WASHINGTON — George Washington University, in Washington, D.C., rejected calls to remove Supreme Court Justice Clarence Thomas from its law school faculty by students and others frustrated over the judge’s vote to overturn Roe v. Wade and his urging to reconsider other landmark civil rights cases.
In a message to the campus this week, officials defended Thomas, who has lectured at the law school since 2011.
“Because we steadfastly support the robust exchange of ideas and deliberation, and because debate is an essential part of our university’s academic and educational mission to train future leaders who are prepared to address the world’s most urgent problems, the university will neither terminate Justice Thomas’ employment nor cancel his class in response to his legal opinions,” leaders wrote Tuesday.
The school’s stance, however, has left many students unsatisfied, said Jon Kay, a rising junior who started a petition demanding Thomas’ termination. The petition amassed nearly 9,000 signatures, including from people not from the university, in less than a week, and organizers are considering other ways to pressure administrators into changing course.
The conflict is yet another flash point in the college free speech debate, as students demand greater say over who should be on a university’s payroll and what ideas can be tolerated on campus. In another recent case students at Washington, D.C.’s Georgetown University Law School similarly clashed with officials over Ilya Shapiro, a former administrator whose tweets about President Joe Biden’s promise to nominate a Black woman for the Supreme Court triggered a monthslong investigation. Shapiro, after being placed on paid administrative leave, was cleared of wrongdoing but resigned, citing a hostile work environment.
Meanwhile, administrators are under increasing pressure to showcase their schools as places where students and faculty can openly disagree with one another, while also ensuring community members feel safe and welcome. Leaders at George Washington University — referencing the school’s academic freedom guidelines — said “it is not the proper role of the university to attempt to shield individuals within or outside the university from ideas and opinions they find unwelcome, disagreeable, or even deeply offensive.”
Thomas’s views do not represent those of the university and, like other faculty, he “has academic freedom and freedom of expression and inquiry,” officials said.
Jordan Michel, a recent law school graduate and former president of the GW Law Student Bar Association, said he took Thomas’ constitutional law seminar last fall, a course in which students discuss the context around Supreme Court cases, instead of just the legal analyses or the facts that made it into the court’s opinions. The class is co-taught by Gregory Maggs, the justice’s former clerk.
“He’s very disarming in person,” Michel said about Thomas, adding it seemed he “thoroughly enjoys [teaching].” He said Thomas was on campus for nearly every weekly class meeting.

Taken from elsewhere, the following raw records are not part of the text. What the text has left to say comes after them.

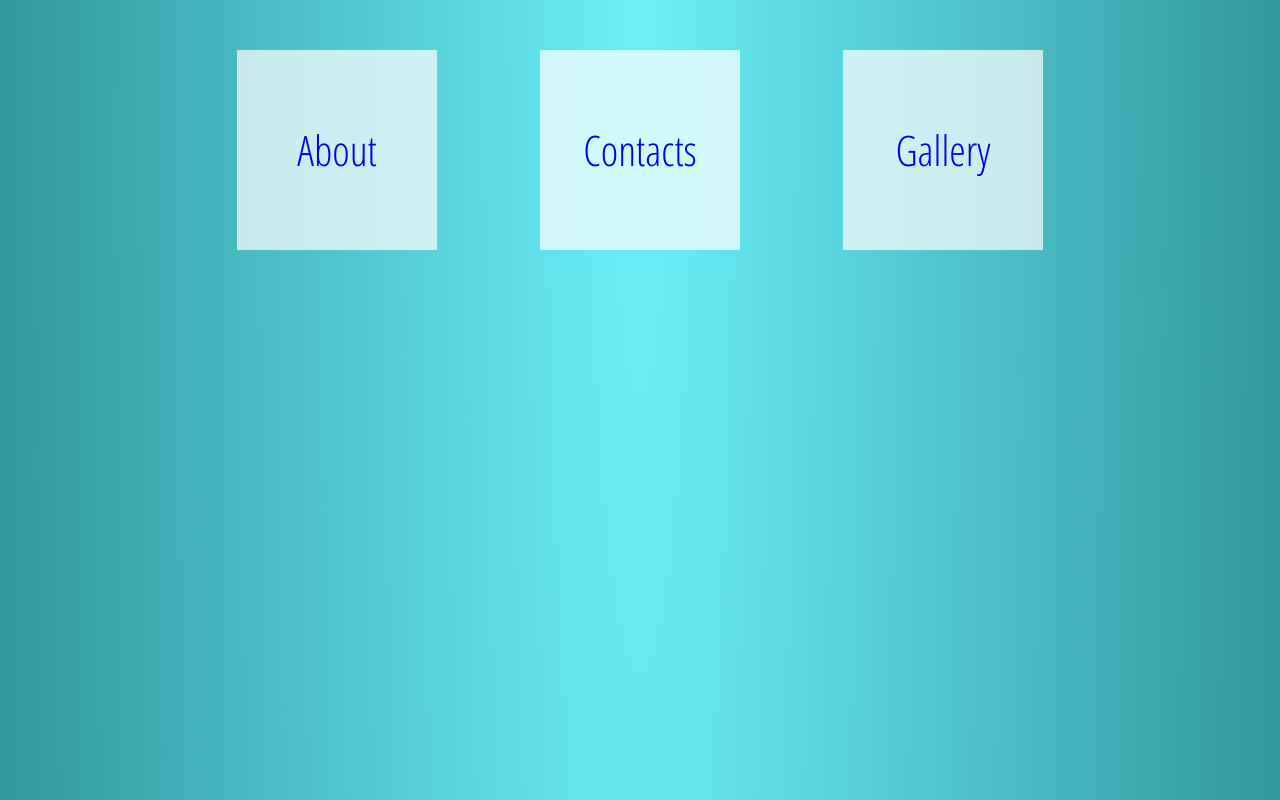
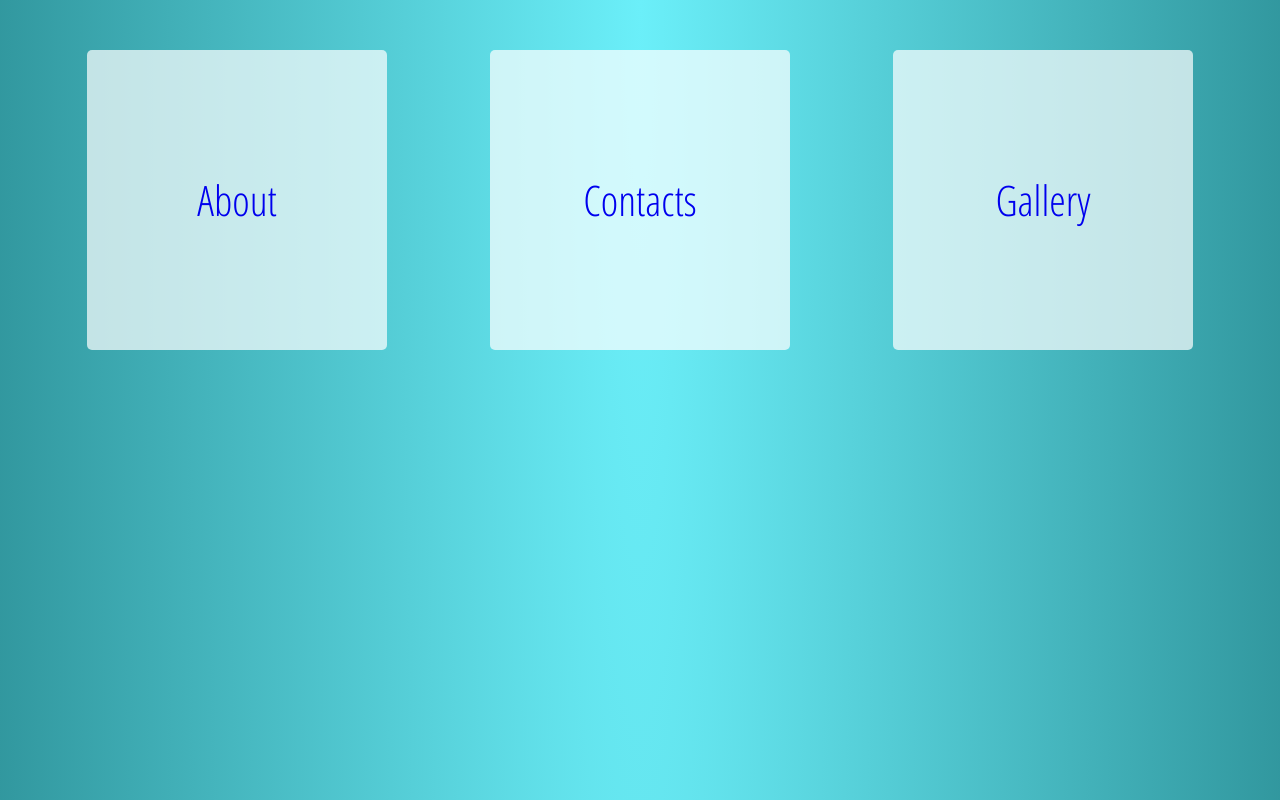
Before and after one commit to fat-squash/modus-furniture, a website: page app/index.html in a window 1280 px wide. Drawn offline with Linux system fonts and the light colour scheme.

Commit message:
flips menu

```diff
--- a/app/stylesheet/flip.css
+++ b/app/stylesheet/flip.css
@@ -11,8 +11,8 @@
 
 .flip-container, .front, .back {
   display: inline-block;
-  width: 200px;
-  height: 200px;
+  width: 300px;
+  height: 300px;
 }
 
 .flip-container {
@@ -39,13 +39,14 @@
   position: absolute;
   top: 0;
   left: 0;
+  border-radius: 5px;
 }
 
 /* front pane, placed above back */
 .front {
   background: rgba(255,255,255,0.7);
   z-index: 2;
-  line-height: 200px;
+  line-height: 300px;
   font-size: 42px;
 }
 
--- a/app/stylesheet/main.css
+++ b/app/stylesheet/main.css
@@ -9,6 +9,9 @@ body, html {
   width: 100%;
   height: 100%;
   font-family: 'Open Sans Condensed', sans-serif;
+}
+
+body {
   background:
     rgba(107, 239, 249, 1)
     radial-gradient(at top, rgba(107, 239, 249, 1), rgba(26, 116, 122, 1))
```
Also changed, not shown: 1 other file.
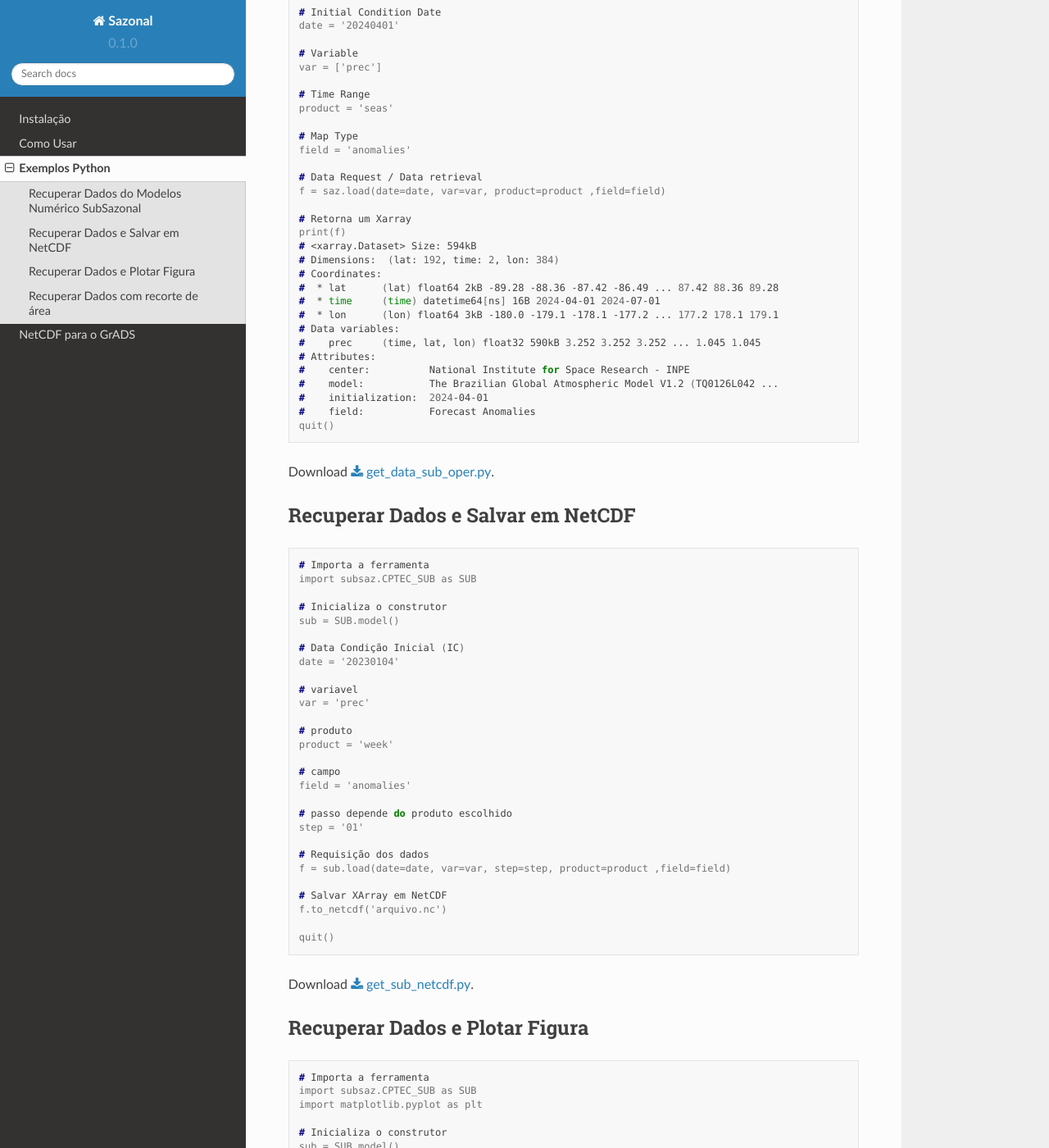
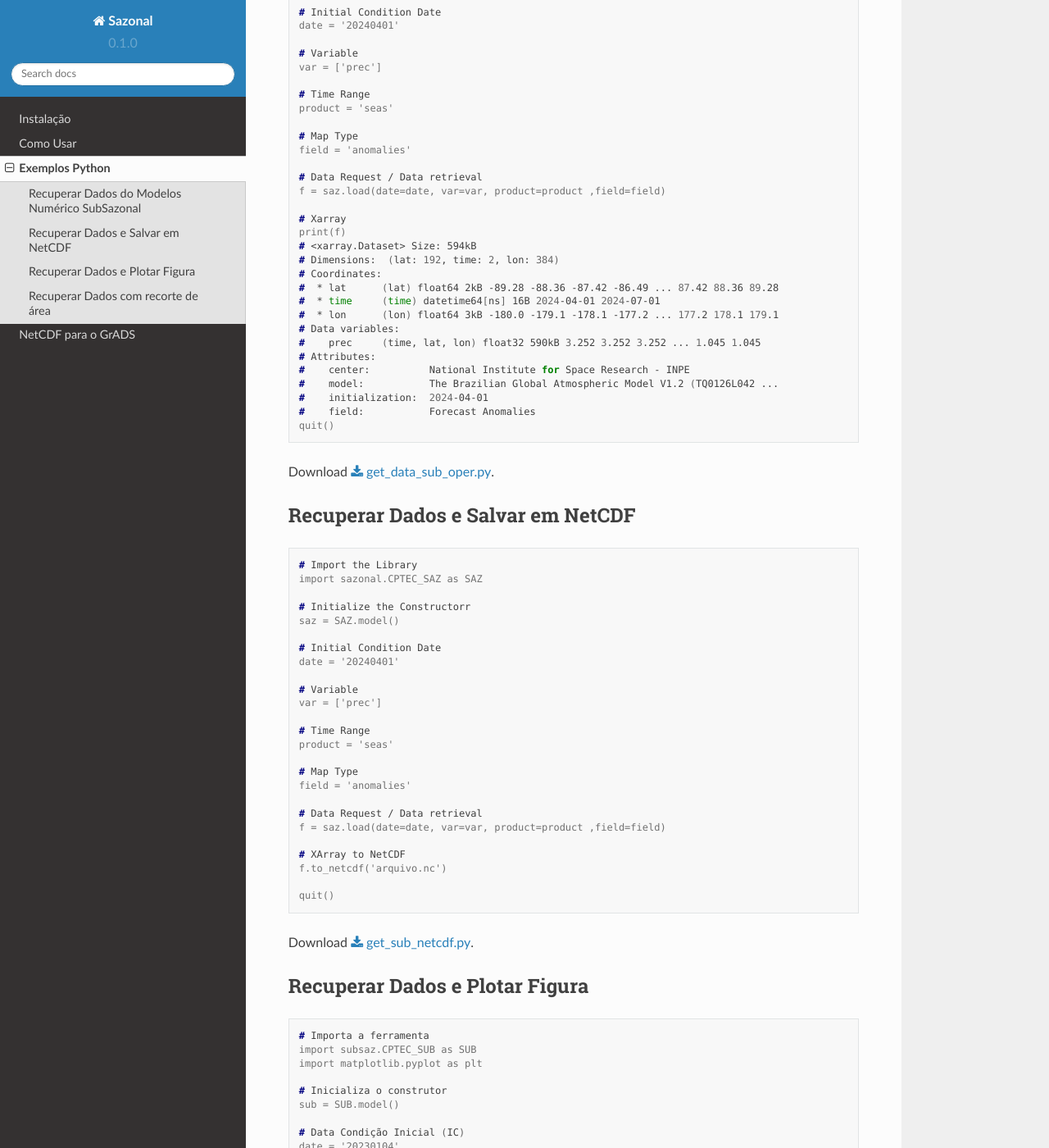
Before and after one commit to framework-CPTEC/Sazonal, a Sphinx documentation site: the page built from docs/source/examplesPython.rst, in a window 1280 px wide and 1400 px high, scrolled down 813 px. Shown: the whole window at 82% size. Built offline with Sphinx 7.4.7 and the Read the Docs theme 2.0.0, drawn with Linux system fonts in a browser that asks for light colours.

Commit message:
Update examplesPython.rst

```diff
--- a/docs/source/examplesPython.rst
+++ b/docs/source/examplesPython.rst
@@ -54,7 +54,7 @@
   # Data Request / Data retrieval
   f = saz.load(date=date, var=var, product=product ,field=field)
 
-  # Retorna um Xarray
+  # Xarray
   print(f)
   # <xarray.Dataset> Size: 594kB
   # Dimensions:  (lat: 192, time: 2, lon: 384)
@@ -80,31 +80,28 @@
 
 .. code-block:: console
 
-  # Importa a ferramenta
-  import subsaz.CPTEC_SUB as SUB
+  # Import the Library
+  import sazonal.CPTEC_SAZ as SAZ
 
-  # Inicializa o construtor
-  sub = SUB.model()
+  # Initialize the Constructorr
+  saz = SAZ.model()
 
-  # Data Condição Inicial (IC)
-  date = '20230104'
+  # Initial Condition Date
+  date = '20240401'
 
-  # variavel
-  var = 'prec'
+  # Variable
+  var = ['prec']
 
-  # produto
-  product = 'week'
+  # Time Range
+  product = 'seas'
 
-  # campo
+  # Map Type
   field = 'anomalies'
 
-  # passo depende do produto escolhido
-  step = '01'
+  # Data Request / Data retrieval
+  f = saz.load(date=date, var=var, product=product ,field=field)
 
-  # Requisição dos dados
-  f = sub.load(date=date, var=var, step=step, product=product ,field=field)
-
-  # Salvar XArray em NetCDF
+  # XArray to NetCDF
   f.to_netcdf('arquivo.nc')
 
   quit()
```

Michel said he enjoyed the course’s content. But students sometimes felt they were “walking on eggshells” when discussing certain topics, such as gun rights or affirmative action, because they felt they already knew Thomas’ stance.
Now he backs calls to remove Thomas from the faculty.
“There’s agreement among law students that having diverse perspectives is important,” said Michel, 36. “But when somebody who’s supposed to be educating us fails to subscribe to or uphold the ethical, legal, moral obligations that we are here trying to abide by, it becomes problematic for us.”
Some recent law school alumni are considering withholding donations while Thomas remains on the faculty, Michel added. Thomas and Maggs are scheduled to teach the course again this fall, a university spokesperson said.
Other graduates support the university. “I am not fond of the idea of, ‘this teacher is repugnant for something outside of the classroom and therefore should be fired,'” said another of Thomas’ former students at the university, who works as an attorney for a government agency and spoke on the condition of anonymity because he did not want to be associated with the controversy at his alma mater. He does not agree with many of Thomas’ past judgments but thinks “the school is absolutely right.”
Kay, the undergraduate who organized the petition, said student groups will continue to push the university.
“Right now it’s just about continuing to make noise, continuing to spread a consistent message and make sure the university knows their statement didn’t just end the conversation,” said Kay, 20. “I was just so outraged that our school continued to employ Justice Thomas, not only after his vote to overturn Roe v. Wade, but also his implicit intention to overturn Obergefell, Lawrence and Griswold.”
In a concurring opinion released after the court struck down Roe v. Wade — which had legalized abortion nationwide — Thomas wrote the court should reconsider other cases that relied on the same legal reasoning. Those cases include Obergefell v. Hodges, which established the right of gay couples to marry; Lawrence v. Texas, a case that invalidated sodomy laws and legalized same-sex sexual activity throughout the country; and Griswold v. Connecticut, the 1965 ruling that established the right for married couples to buy and use contraception.
“It’s just unacceptable for our university to be continuing his employment,” Kay said about Thomas. “Through employing him, we are endorsing his actions.”